Each day I aim to walk at least 6,000 steps (the default/suggested amount was 5,000, but I hate myself, so I bumped it up). To hit 6,000 steps I need to walk approximately 5km - which means walking for 40-50 minutes, plus the meandering back and forth I do at home throughout the day. And this is exactly what I’m talking about. If DE is about minimising the amount of action required to perform basic tasks around the house, this step-counting encourages the exact opposite. Do I carefully consider everything I need from the other end of the house and carry those things in one deliberate arm-load, or do I gladly walk back and forth two or three times (whether by choice or because I forgot something) because those extra journeys will earn me more steps? The worst part is I find that I’ll quietly berate myself for walking to the kitchen without my phone in my pocket because I missed out on those additional steps. (Admittedly this berating is as much a depression issue as anything else.)
It might seem like the most minor thing, but for years now I’ve been aware of this lizard brain weakness that tech and UI designers have been making use of. I first noticed it with in-game Achievements on the Xbox 360. I would find myself investing extra hours in games just to achieve those worthless nothing cheevs, and even playing games I didn’t enjoy just to rack up more pointless points. That little Achievement pop-up sounds gave me a dopamine hit that I’ve never had rivalled by social media notifications. It took me a while to wean myself off the cheevs, but I still find those little hooks getting in under my skin all the time. With the step-counting it’s different though - it’s less of an artificial dopamine hit, and more of a genuine feeling of achievement; it’s attached to exercise after all. I’m improving myself. I’m working on my health, fitness, and mental health. That is all fine. But the low-key manipulation of my actions in direct contrast to the teachings of DE is irritating me, precisely because I can not help myself.
But I think this is exactly why DE is worth considering (million-dollar book idea!), because it offers us tools to push back against these countless encroachments on our time and our desire. By applying the lessons of DE to not just cleaning up around the house, but to the ways we interact with technology, we’ll become better aware of the hooks and loops embedded in these devices and apps to keep us using them in the ways They want, rather than the ways we want.

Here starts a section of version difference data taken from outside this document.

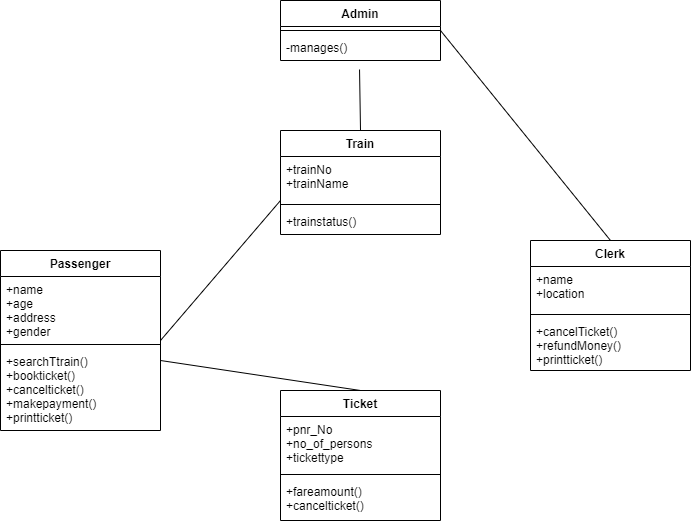
Before: java-basics/03-12-2021/Railway Reservation System/Class Diagram.drawio.png, a diagram exported from draw.io (MuniswamiKokila/UST-prograd-training). Source tidied: cells renumbered, new cells last; positions are measured from the earlier drawing's top-left corner, leaving out a move shared by most shapes.
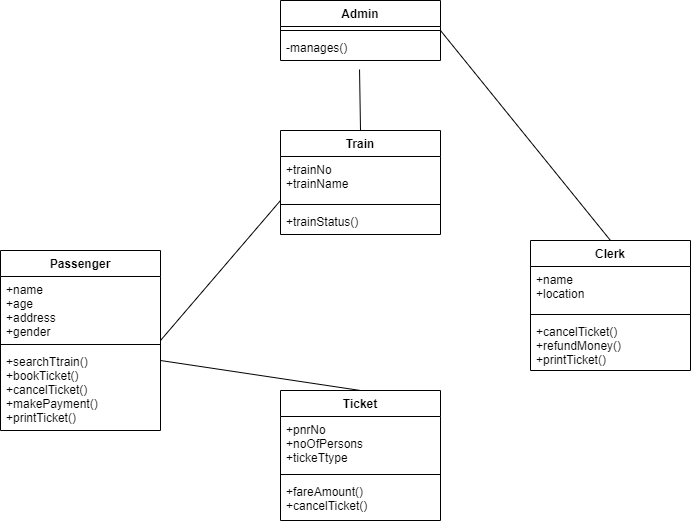
The same file after the commit.

What changed in the source:
```diff
@@ -11,7 +11,7 @@
     <mxCell id="4" style="line;strokeWidth=1;fillColor=none;align=left;verticalAlign=middle;spacingTop=-1;spacingLeft=3;spacingRight=3;labelPosition=right;" parent="2" vertex="1">
       <mxGeometry y="70" width="160" height="8" as="geometry" />
     </mxCell>
-    <mxCell id="5" value="+cancelTicket()&#10;+refundMoney()&#10;+printticket()" style="text;strokeColor=none;fillColor=none;align=left;verticalAlign=top;spacingLeft=4;spacingRight=4;overflow=hidden;" parent="2" vertex="1">
+    <mxCell id="5" value="+cancelTicket()&#10;+refundMoney()&#10;+printTicket()" style="text;strokeColor=none;fillColor=none;align=left;verticalAlign=top;spacingLeft=4;spacingRight=4;overflow=hidden;" parent="2" vertex="1">
       <mxGeometry y="78" width="160" height="52" as="geometry" />
     </mxCell>
     <mxCell id="6" value="Admin" style="swimlane;fontStyle=1;align=center;verticalAlign=top;horizontal=1;startSize=26;" parent="1" vertex="1">
@@ -32,7 +32,7 @@
     <mxCell id="11" style="line;strokeWidth=1;fillColor=none;align=left;verticalAlign=middle;spacingTop=-1;spacingLeft=3;spacingRight=3;labelPosition=right;" parent="9" vertex="1">
       <mxGeometry y="90" width="160" height="8" as="geometry" />
     </mxCell>
-    <mxCell id="12" value="+searchTtrain()&#10;+bookticket()&#10;+cancelticket()&#10;+makepayment()&#10;+printticket()" style="text;strokeColor=none;fillColor=none;align=left;verticalAlign=top;spacingLeft=4;spacingRight=4;overflow=hidden;" parent="9" vertex="1">
+    <mxCell id="12" value="+searchTtrain()&#10;+bookTicket()&#10;+cancelTicket()&#10;+makePayment()&#10;+printTicket()" style="text;strokeColor=none;fillColor=none;align=left;verticalAlign=top;spacingLeft=4;spacingRight=4;overflow=hidden;" parent="9" vertex="1">
       <mxGeometry y="98" width="160" height="82" as="geometry" />
     </mxCell>
     <mxCell id="13" value="Train" style="swimlane;fontStyle=1;align=center;verticalAlign=top;horizontal=1;startSize=26;" parent="1" vertex="1">
@@ -44,19 +44,19 @@
     <mxCell id="15" style="line;strokeWidth=1;fillColor=none;align=left;verticalAlign=middle;spacingTop=-1;spacingLeft=3;spacingRight=3;labelPosition=right;" parent="13" vertex="1">
       <mxGeometry y="70" width="160" height="8" as="geometry" />
     </mxCell>
-    <mxCell id="16" value="+trainstatus()" style="text;strokeColor=none;fillColor=none;align=left;verticalAlign=top;spacingLeft=4;spacingRight=4;overflow=hidden;" parent="13" vertex="1">
+    <mxCell id="16" value="+trainStatus()" style="text;strokeColor=none;fillColor=none;align=left;verticalAlign=top;spacingLeft=4;spacingRight=4;overflow=hidden;" parent="13" vertex="1">
       <mxGeometry y="78" width="160" height="26" as="geometry" />
     </mxCell>
     <mxCell id="17" value="Ticket" style="swimlane;fontStyle=1;align=center;verticalAlign=top;horizontal=1;startSize=26;" parent="1" vertex="1">
       <mxGeometry x="280" y="390" width="160" height="130" as="geometry" />
     </mxCell>
-    <mxCell id="18" value="+pnr_No&#10;+no_of_persons&#10;+tickettype&#10;" style="text;strokeColor=none;fillColor=none;align=left;verticalAlign=top;spacingLeft=4;spacingRight=4;overflow=hidden;" parent="17" vertex="1">
+    <mxCell id="18" value="+pnrNo&#10;+noOfPersons&#10;+tickeTtype&#10;" style="text;strokeColor=none;fillColor=none;align=left;verticalAlign=top;spacingLeft=4;spacingRight=4;overflow=hidden;" parent="17" vertex="1">
       <mxGeometry y="26" width="160" height="54" as="geometry" />
     </mxCell>
     <mxCell id="19" style="line;strokeWidth=1;fillColor=none;align=left;verticalAlign=middle;spacingTop=-1;spacingLeft=3;spacingRight=3;labelPosition=right;" parent="17" vertex="1">
       <mxGeometry y="80" width="160" height="8" as="geometry" />
     </mxCell>
-    <mxCell id="20" value="+fareamount()&#10;+cancelticket()" style="text;strokeColor=none;fillColor=none;align=left;verticalAlign=top;spacingLeft=4;spacingRight=4;overflow=hidden;" parent="17" vertex="1">
+    <mxCell id="20" value="+fareAmount()&#10;+cancelTicket()" style="text;strokeColor=none;fillColor=none;align=left;verticalAlign=top;spacingLeft=4;spacingRight=4;overflow=hidden;" parent="17" vertex="1">
       <mxGeometry y="88" width="160" height="42" as="geometry" />
     </mxCell>
     <mxCell id="21" style="endArrow=none;html=1;rounded=0;" parent="1" edge="1">
```
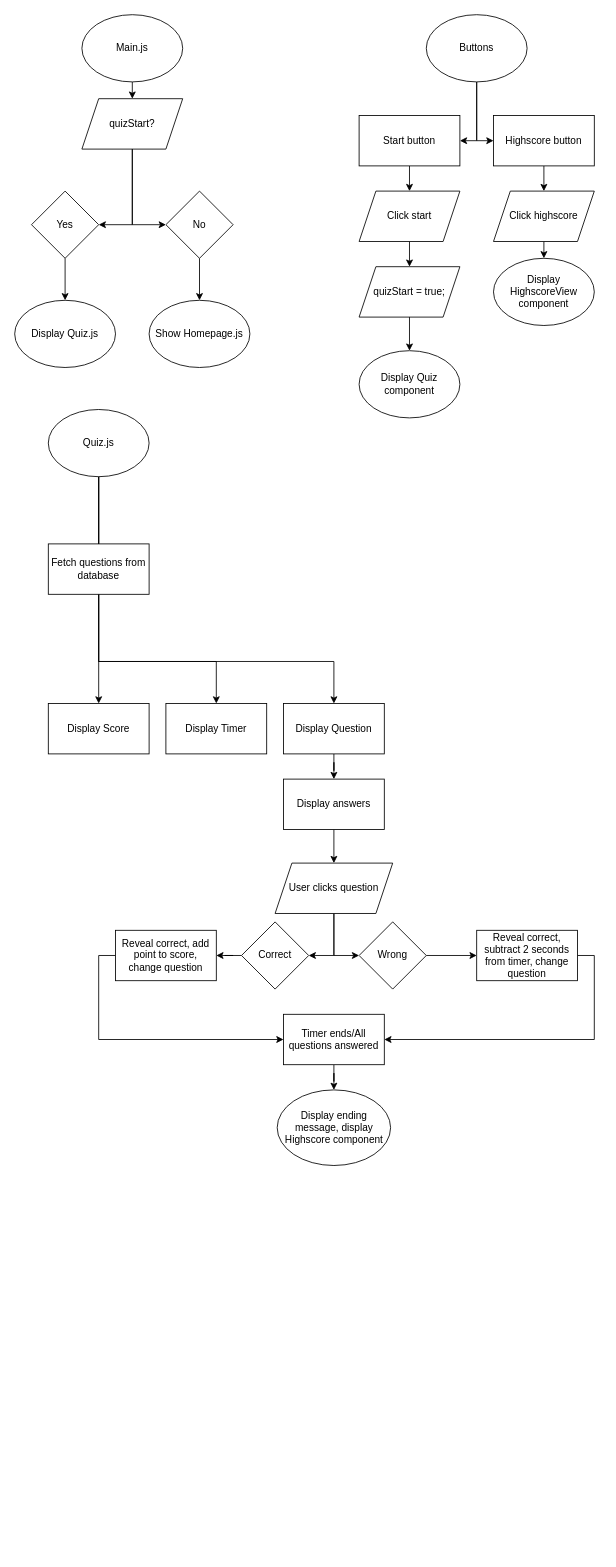
The draw.io diagram page "Logic" (2 of 2) of React-Quiz-Diagram.drawio in Joeseff6/React-Quiz, before the edit. Source tidied: cells renumbered, new cells numbered last; positions are measured from the earlier drawing's top-left corner, leaving out a move shared by most shapes. Both pictures are drawn from the tidied source at 84%, with x=0, y=0 at pixel (14, 14).
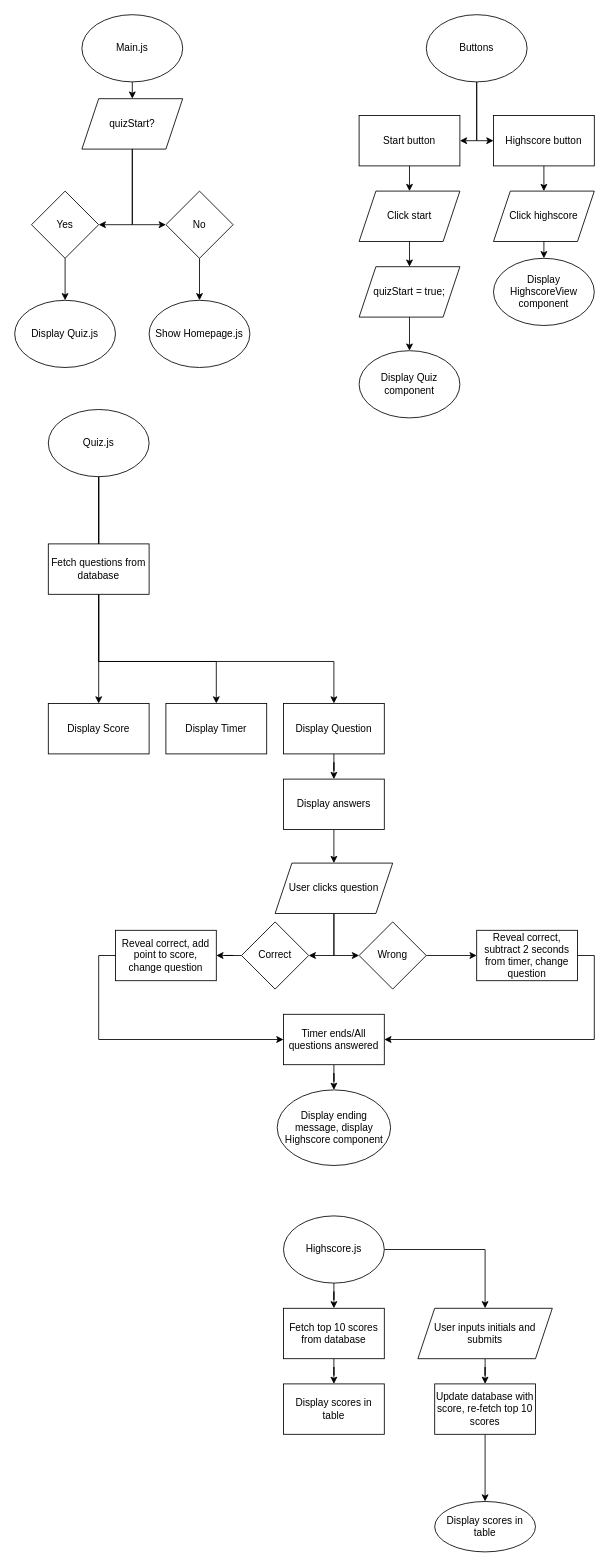
Above is the later version.

Diff of the diagram source:
```diff
@@
+    <mxCell id="54" style="edgeStyle=orthogonalEdgeStyle;rounded=0;jettySize=auto;html=1;" parent="1" edge="1" source="56" target="58">
+      <mxGeometry relative="1" as="geometry" />
+    </mxCell>
+    <mxCell id="55" style="edgeStyle=orthogonalEdgeStyle;rounded=0;jettySize=auto;html=1;exitX=1;exitY=0.5;exitDx=0;exitDy=0;" parent="1" edge="1" source="56" target="61">
+      <mxGeometry relative="1" as="geometry" />
+    </mxCell>
+    <mxCell id="56" value="Highscore.js" style="ellipse;whiteSpace=wrap;html=1;" parent="1" vertex="1">
+      <mxGeometry x="320" y="1430" width="120" height="80" as="geometry" />
+    </mxCell>
+    <mxCell id="57" style="edgeStyle=orthogonalEdgeStyle;rounded=0;jettySize=auto;html=1;" parent="1" edge="1" source="58" target="59">
+      <mxGeometry relative="1" as="geometry" />
+    </mxCell>
+    <mxCell id="58" value="Fetch top 10 scores from database" style="whiteSpace=wrap;html=1;" parent="1" vertex="1">
+      <mxGeometry x="320" y="1540" width="120" height="60" as="geometry" />
+    </mxCell>
@@
+    <mxCell id="59" value="Display scores in table" style="whiteSpace=wrap;html=1;" parent="1" vertex="1">
+      <mxGeometry x="320" y="1630" width="120" height="60" as="geometry" />
+    </mxCell>
+    <mxCell id="60" style="edgeStyle=orthogonalEdgeStyle;rounded=0;jettySize=auto;html=1;" parent="1" edge="1" source="61" target="63">
+      <mxGeometry relative="1" as="geometry" />
+    </mxCell>
+    <mxCell id="61" value="User inputs initials and submits" style="shape=parallelogram;perimeter=parallelogramPerimeter;whiteSpace=wrap;html=1;fixedSize=1;" parent="1" vertex="1">
+      <mxGeometry x="480" y="1540" width="160" height="60" as="geometry" />
+    </mxCell>
+    <mxCell id="62" style="edgeStyle=orthogonalEdgeStyle;rounded=0;jettySize=auto;html=1;" parent="1" edge="1" source="63" target="64">
+      <mxGeometry relative="1" as="geometry" />
+    </mxCell>
+    <mxCell id="63" value="Update database with score, re-fetch top 10 scores" style="rounded=0;whiteSpace=wrap;html=1;" parent="1" vertex="1">
+      <mxGeometry x="500" y="1630" width="120" height="60" as="geometry" />
+    </mxCell>
+    <mxCell id="64" value="Display scores in table" style="ellipse;whiteSpace=wrap;html=1;rounded=0;" parent="1" vertex="1">
+      <mxGeometry x="500" y="1770" width="120" height="60" as="geometry" />
+    </mxCell>
```
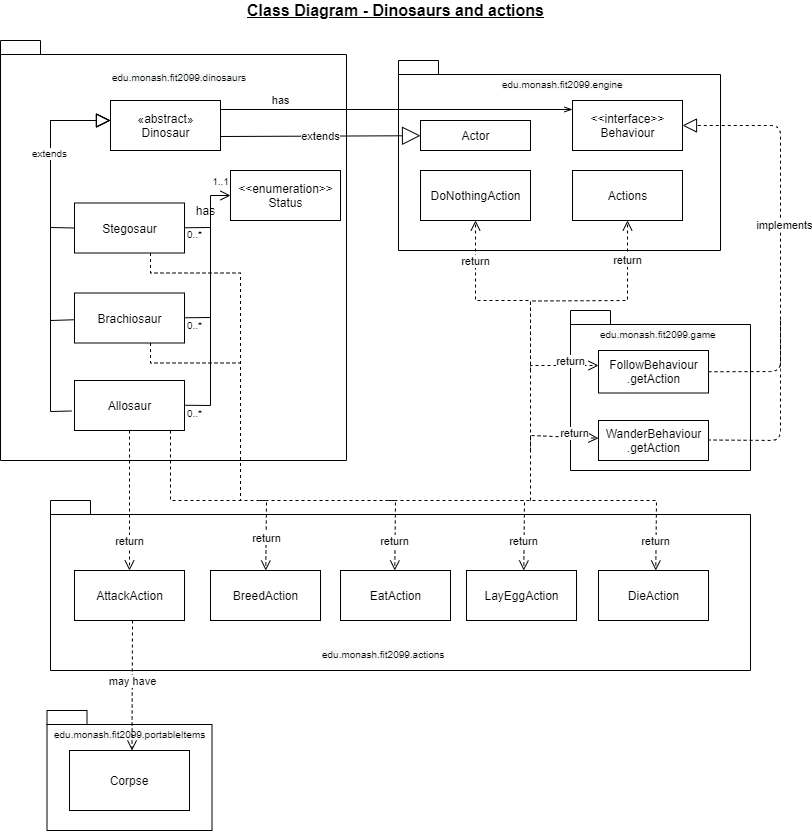
Earlier version of the draw.io export assignment_workings/ClassDiagram - dinosaurs and actions.png (mltw/fit2099-jurassic-park-2021). Source tidied: cells renumbered, new cells last; positions are measured from the earlier drawing's top-left corner, leaving out a move shared by most shapes.
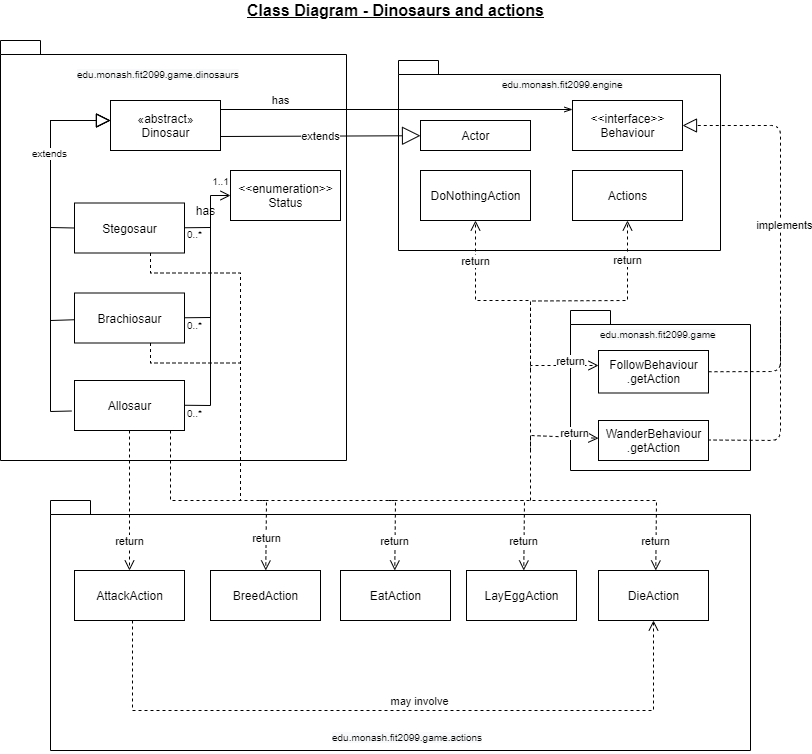
After the change.

Commit message:
update class diagrams

Diff of the diagram source:
```diff
@@ -2,9 +2,9 @@
   <root>
     <mxCell id="0" />
     <mxCell id="1" parent="0" />
-    <mxCell id="2" style="shape=folder;fontStyle=1;spacingTop=10;tabWidth=40;tabHeight=14;tabPosition=left;html=1;" parent="1" vertex="1">
-      <mxGeometry x="50" y="500" width="700" height="170" as="geometry" />
-    </mxCell>
+    <mxCell id="59" style="shape=folder;fontStyle=1;spacingTop=10;tabWidth=40;tabHeight=14;tabPosition=left;html=1;" parent="1" vertex="1">
+      <mxGeometry x="50" y="500" width="700" height="250" as="geometry" />
+    </mxCell>
     <mxCell id="3" style="shape=folder;fontStyle=1;spacingTop=10;tabWidth=40;tabHeight=14;tabPosition=left;html=1;" parent="1" vertex="1">
       <mxGeometry x="398" y="60" width="322" height="190" as="geometry" />
     </mxCell>
@@ -62,8 +62,8 @@
     <mxCell id="15" value="«abstract»&lt;br&gt;Dinosaur" style="html=1;" parent="1" vertex="1">
       <mxGeometry x="110" y="100" width="110" height="50" as="geometry" />
     </mxCell>
-    <mxCell id="16" value="&lt;span style=&quot;color: rgb(0 , 0 , 0) ; font-family: &amp;#34;helvetica&amp;#34; ; font-size: 10px ; font-style: normal ; font-weight: 400 ; letter-spacing: normal ; text-align: center ; text-indent: 0px ; text-transform: none ; word-spacing: 0px ; background-color: rgb(248 , 249 , 250) ; display: inline ; float: none&quot;&gt;edu.monash.fit2099.dinosaurs&lt;/span&gt;" style="text;whiteSpace=wrap;html=1;" parent="1" vertex="1">
-      <mxGeometry x="110" y="63" width="160" height="30" as="geometry" />
+    <mxCell id="16" value="&lt;span style=&quot;color: rgb(0 , 0 , 0) ; font-family: &amp;#34;helvetica&amp;#34; ; font-size: 10px ; font-style: normal ; font-weight: 400 ; letter-spacing: normal ; text-align: center ; text-indent: 0px ; text-transform: none ; word-spacing: 0px ; background-color: rgb(248 , 249 , 250) ; display: inline ; float: none&quot;&gt;edu.monash.fit2099.game.dinosaurs&lt;/span&gt;" style="text;whiteSpace=wrap;html=1;" parent="1" vertex="1">
+      <mxGeometry x="75" y="60" width="160" height="30" as="geometry" />
     </mxCell>
     <mxCell id="17" value="extends" style="endArrow=block;endSize=16;endFill=0;html=1;" parent="1" edge="1" target="9">
       <mxGeometry relative="1" as="geometry">
@@ -225,8 +225,8 @@
     <mxCell id="42" value="&lt;span style=&quot;color: rgb(0 , 0 , 0) ; font-family: &amp;#34;helvetica&amp;#34; ; font-size: 10px ; font-style: normal ; font-weight: 400 ; letter-spacing: normal ; text-align: center ; text-indent: 0px ; text-transform: none ; word-spacing: 0px ; background-color: rgb(248 , 249 , 250) ; display: inline ; float: none&quot;&gt;edu.monash.fit2099.game&lt;/span&gt;" style="text;whiteSpace=wrap;html=1;" parent="1" vertex="1">
       <mxGeometry x="598" y="320" width="160" height="30" as="geometry" />
     </mxCell>
-    <mxCell id="43" value="&lt;span style=&quot;color: rgb(0 , 0 , 0) ; font-family: &amp;#34;helvetica&amp;#34; ; font-size: 10px ; font-style: normal ; font-weight: 400 ; letter-spacing: normal ; text-align: center ; text-indent: 0px ; text-transform: none ; word-spacing: 0px ; background-color: rgb(248 , 249 , 250) ; display: inline ; float: none&quot;&gt;edu.monash.fit2099.actions&lt;/span&gt;" style="text;whiteSpace=wrap;html=1;" parent="1" vertex="1">
-      <mxGeometry x="320" y="640" width="160" height="30" as="geometry" />
+    <mxCell id="43" value="&lt;span style=&quot;color: rgb(0 , 0 , 0) ; font-family: &amp;#34;helvetica&amp;#34; ; font-size: 10px ; font-style: normal ; font-weight: 400 ; letter-spacing: normal ; text-align: center ; text-indent: 0px ; text-transform: none ; word-spacing: 0px ; background-color: rgb(248 , 249 , 250) ; display: inline ; float: none&quot;&gt;edu.monash.fit2099.game.actions&lt;/span&gt;" style="text;whiteSpace=wrap;html=1;" parent="1" vertex="1">
+      <mxGeometry x="330" y="723" width="160" height="30" as="geometry" />
     </mxCell>
     <mxCell id="44" value="&lt;font size=&quot;1&quot;&gt;&lt;b style=&quot;font-size: 16px&quot;&gt;&lt;u&gt;Class Diagram - Dinosaurs and actions&lt;/u&gt;&lt;/b&gt;&lt;/font&gt;" style="text;html=1;align=center;verticalAlign=middle;strokeColor=none;" parent="1" vertex="1">
       <mxGeometry x="240" width="310" height="20" as="geometry" />
@@ -276,18 +276,13 @@
         </Array>
       </mxGeometry>
     </mxCell>
-    <mxCell id="55" style="shape=folder;fontStyle=1;spacingTop=10;tabWidth=40;tabHeight=14;tabPosition=left;html=1;" parent="1" vertex="1">
-      <mxGeometry x="46.5" y="710" width="165" height="120" as="geometry" />
-    </mxCell>
-    <mxCell id="56" value="Corpse" style="rounded=0;whiteSpace=wrap;html=1;" parent="1" vertex="1">
-      <mxGeometry x="69" y="750" width="120" height="60" as="geometry" />
-    </mxCell>
-    <mxCell id="57" value="&lt;span style=&quot;color: rgb(0 , 0 , 0) ; font-family: &amp;#34;helvetica&amp;#34; ; font-size: 10px ; font-style: normal ; font-weight: 400 ; letter-spacing: normal ; text-align: center ; text-indent: 0px ; text-transform: none ; word-spacing: 0px ; background-color: rgb(248 , 249 , 250) ; display: inline ; float: none&quot;&gt;edu.monash.fit2099.portableItems&lt;/span&gt;" style="text;whiteSpace=wrap;html=1;" parent="1" vertex="1">
-      <mxGeometry x="51.5" y="720" width="160" height="30" as="geometry" />
-    </mxCell>
-    <mxCell id="58" value="may have" style="html=1;verticalAlign=bottom;endArrow=open;dashed=1;endSize=8;entryX=0.5;entryY=1;entryDx=0;entryDy=0;" parent="1" edge="1" target="57">
+    <mxCell id="58" value="may involve" style="html=1;verticalAlign=bottom;endArrow=open;dashed=1;endSize=8;entryX=0.5;entryY=1;entryDx=0;entryDy=0;rounded=0;" parent="1" edge="1" target="27">
       <mxGeometry x="0.08" relative="1" as="geometry">
         <mxPoint x="132" y="620" as="sourcePoint" />
+        <Array as="points">
+          <mxPoint x="132" y="710" />
+          <mxPoint x="653" y="710" />
+        </Array>
       </mxGeometry>
     </mxCell>
   </root>
```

FitBit isn’t the villain here, it’s just a clear example I can point to, and in particular it shows the ways that seemingly “healthy” tools can be used to gently nudge us toward unhealthy behaviour. Fuck, I could go on a rant about the gamification of reading through goo dreads, and how it almost ruined reading for me (and constantly threatens to push me down that path again). But I can’t stop using it because my memory is terrible and I couldn’t tell you what I’d read last week without having that reminder there.
And that’s the real kicker. It’s not about disconnecting from every app and service out there - it’s about (re)considering everything you do and use to ensure that these are worthy uses of your time and energy. Some of them will be, or could be with some adjustments. Some of them will reveal themselves to be the dread hanger across the wastebasket of your life.
So if you have to do it, Do Easy…